Recorded data:
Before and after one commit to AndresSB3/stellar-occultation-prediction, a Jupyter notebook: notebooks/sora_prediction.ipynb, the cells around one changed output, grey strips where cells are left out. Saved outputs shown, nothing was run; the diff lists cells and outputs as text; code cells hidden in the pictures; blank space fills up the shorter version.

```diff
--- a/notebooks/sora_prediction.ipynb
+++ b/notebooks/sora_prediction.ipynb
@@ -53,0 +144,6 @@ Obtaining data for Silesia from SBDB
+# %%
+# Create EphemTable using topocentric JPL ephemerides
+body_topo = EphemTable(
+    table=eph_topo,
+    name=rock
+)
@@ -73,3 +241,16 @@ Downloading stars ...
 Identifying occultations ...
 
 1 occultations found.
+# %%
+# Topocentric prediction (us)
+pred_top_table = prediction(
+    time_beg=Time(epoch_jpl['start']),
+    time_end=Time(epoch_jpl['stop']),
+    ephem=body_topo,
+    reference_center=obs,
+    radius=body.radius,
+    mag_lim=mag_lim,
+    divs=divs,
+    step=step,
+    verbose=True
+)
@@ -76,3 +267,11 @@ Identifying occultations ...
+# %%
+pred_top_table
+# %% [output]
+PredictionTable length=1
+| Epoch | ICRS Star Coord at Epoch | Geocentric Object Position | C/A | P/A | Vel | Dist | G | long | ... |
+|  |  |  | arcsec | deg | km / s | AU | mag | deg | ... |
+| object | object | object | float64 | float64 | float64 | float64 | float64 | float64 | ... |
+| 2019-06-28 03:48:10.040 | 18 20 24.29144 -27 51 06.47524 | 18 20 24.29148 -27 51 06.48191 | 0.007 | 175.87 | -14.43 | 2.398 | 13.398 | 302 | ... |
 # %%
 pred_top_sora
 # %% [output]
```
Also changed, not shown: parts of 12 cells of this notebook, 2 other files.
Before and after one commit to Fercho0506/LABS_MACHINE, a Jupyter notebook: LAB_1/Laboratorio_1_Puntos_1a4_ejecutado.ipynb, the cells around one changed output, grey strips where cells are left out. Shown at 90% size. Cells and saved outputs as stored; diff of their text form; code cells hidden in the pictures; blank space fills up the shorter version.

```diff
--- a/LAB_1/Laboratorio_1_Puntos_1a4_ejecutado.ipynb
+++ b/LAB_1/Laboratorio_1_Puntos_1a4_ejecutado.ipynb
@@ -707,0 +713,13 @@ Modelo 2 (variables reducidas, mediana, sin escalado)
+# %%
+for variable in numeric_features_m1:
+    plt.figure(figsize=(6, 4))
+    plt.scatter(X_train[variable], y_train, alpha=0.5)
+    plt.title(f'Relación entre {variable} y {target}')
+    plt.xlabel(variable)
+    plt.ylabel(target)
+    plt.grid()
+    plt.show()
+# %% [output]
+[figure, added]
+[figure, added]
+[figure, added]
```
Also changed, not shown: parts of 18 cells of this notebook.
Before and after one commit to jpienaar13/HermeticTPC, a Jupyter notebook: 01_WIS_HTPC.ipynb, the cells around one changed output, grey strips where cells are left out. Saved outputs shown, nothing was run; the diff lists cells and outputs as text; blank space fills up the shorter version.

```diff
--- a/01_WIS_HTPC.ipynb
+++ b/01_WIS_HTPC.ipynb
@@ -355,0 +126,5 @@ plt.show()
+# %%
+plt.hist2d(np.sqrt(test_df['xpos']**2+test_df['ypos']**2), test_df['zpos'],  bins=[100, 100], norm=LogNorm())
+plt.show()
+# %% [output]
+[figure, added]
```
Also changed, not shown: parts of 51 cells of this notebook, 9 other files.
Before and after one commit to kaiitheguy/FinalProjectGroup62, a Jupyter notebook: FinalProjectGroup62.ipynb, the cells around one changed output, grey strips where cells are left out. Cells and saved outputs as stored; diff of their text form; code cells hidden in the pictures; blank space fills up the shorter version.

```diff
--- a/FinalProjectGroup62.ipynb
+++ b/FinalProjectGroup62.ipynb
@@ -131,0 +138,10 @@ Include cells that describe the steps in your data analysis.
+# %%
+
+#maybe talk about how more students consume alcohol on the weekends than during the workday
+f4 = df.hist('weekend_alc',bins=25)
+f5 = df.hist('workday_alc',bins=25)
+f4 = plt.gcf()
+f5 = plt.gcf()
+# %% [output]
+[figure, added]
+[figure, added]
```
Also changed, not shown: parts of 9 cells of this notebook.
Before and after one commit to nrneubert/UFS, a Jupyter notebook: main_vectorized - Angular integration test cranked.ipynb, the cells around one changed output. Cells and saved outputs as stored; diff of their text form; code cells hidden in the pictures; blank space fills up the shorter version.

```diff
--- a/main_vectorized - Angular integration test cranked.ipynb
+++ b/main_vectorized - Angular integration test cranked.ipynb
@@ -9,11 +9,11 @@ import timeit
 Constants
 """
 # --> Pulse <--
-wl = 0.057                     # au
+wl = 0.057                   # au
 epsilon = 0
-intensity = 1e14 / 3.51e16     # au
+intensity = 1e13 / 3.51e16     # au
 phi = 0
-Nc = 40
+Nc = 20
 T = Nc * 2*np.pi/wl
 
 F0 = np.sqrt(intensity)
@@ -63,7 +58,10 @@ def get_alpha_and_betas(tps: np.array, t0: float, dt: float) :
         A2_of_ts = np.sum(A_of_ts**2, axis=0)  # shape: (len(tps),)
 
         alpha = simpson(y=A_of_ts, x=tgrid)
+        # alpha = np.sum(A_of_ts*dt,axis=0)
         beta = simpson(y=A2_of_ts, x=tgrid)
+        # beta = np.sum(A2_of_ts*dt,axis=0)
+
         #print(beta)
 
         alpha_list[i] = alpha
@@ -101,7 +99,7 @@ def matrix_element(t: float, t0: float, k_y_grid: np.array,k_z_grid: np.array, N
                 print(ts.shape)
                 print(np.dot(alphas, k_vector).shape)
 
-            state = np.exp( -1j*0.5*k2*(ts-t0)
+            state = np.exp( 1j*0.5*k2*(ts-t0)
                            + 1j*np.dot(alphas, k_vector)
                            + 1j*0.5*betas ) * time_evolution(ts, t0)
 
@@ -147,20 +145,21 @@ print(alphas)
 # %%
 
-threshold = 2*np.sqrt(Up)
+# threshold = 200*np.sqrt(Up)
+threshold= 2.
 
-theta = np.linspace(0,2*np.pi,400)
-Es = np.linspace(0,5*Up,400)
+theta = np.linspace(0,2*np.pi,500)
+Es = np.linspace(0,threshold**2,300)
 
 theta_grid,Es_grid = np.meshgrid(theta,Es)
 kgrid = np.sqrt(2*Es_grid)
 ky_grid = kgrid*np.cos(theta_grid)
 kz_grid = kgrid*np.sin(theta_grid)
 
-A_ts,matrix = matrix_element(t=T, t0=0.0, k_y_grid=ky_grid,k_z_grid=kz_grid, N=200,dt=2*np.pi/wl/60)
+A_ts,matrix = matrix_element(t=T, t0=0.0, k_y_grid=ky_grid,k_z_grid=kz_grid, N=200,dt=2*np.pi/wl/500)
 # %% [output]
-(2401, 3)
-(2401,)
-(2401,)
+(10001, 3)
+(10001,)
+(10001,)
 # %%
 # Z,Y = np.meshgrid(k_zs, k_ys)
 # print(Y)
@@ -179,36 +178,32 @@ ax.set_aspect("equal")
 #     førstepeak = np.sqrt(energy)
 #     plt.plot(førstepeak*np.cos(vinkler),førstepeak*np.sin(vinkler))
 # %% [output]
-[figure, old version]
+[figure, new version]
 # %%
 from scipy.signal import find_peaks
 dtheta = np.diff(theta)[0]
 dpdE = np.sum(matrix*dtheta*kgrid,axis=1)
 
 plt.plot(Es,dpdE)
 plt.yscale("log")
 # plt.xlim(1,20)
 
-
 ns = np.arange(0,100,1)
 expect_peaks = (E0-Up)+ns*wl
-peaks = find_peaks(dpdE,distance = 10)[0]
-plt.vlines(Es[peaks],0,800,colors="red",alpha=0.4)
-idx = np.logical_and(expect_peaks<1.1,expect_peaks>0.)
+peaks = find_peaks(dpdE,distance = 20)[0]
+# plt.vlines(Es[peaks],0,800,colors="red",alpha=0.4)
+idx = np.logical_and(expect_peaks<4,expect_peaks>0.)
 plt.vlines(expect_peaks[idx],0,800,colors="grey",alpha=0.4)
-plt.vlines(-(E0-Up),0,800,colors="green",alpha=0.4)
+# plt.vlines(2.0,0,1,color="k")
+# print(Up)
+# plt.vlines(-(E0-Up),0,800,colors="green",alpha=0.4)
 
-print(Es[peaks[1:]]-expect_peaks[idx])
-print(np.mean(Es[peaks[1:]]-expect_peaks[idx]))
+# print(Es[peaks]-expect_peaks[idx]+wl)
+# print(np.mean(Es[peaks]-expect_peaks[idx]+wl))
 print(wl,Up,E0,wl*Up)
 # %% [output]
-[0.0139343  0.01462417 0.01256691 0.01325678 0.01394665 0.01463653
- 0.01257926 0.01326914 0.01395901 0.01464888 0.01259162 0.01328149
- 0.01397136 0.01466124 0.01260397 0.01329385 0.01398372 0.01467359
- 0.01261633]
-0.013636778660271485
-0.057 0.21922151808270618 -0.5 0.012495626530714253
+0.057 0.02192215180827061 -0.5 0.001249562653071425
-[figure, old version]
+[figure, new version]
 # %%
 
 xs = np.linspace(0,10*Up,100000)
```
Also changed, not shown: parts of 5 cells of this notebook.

Exercise: Go through the entries and copy every line with "axis".

Answer section:
         A2_of_ts = np.sum(A_of_ts**2, axis=0)  # shape: (len(tps),)
+        # alpha = np.sum(A_of_ts*dt,axis=0)
+        # beta = np.sum(A2_of_ts*dt,axis=0)
 dpdE = np.sum(matrix*dtheta*kgrid,axis=1)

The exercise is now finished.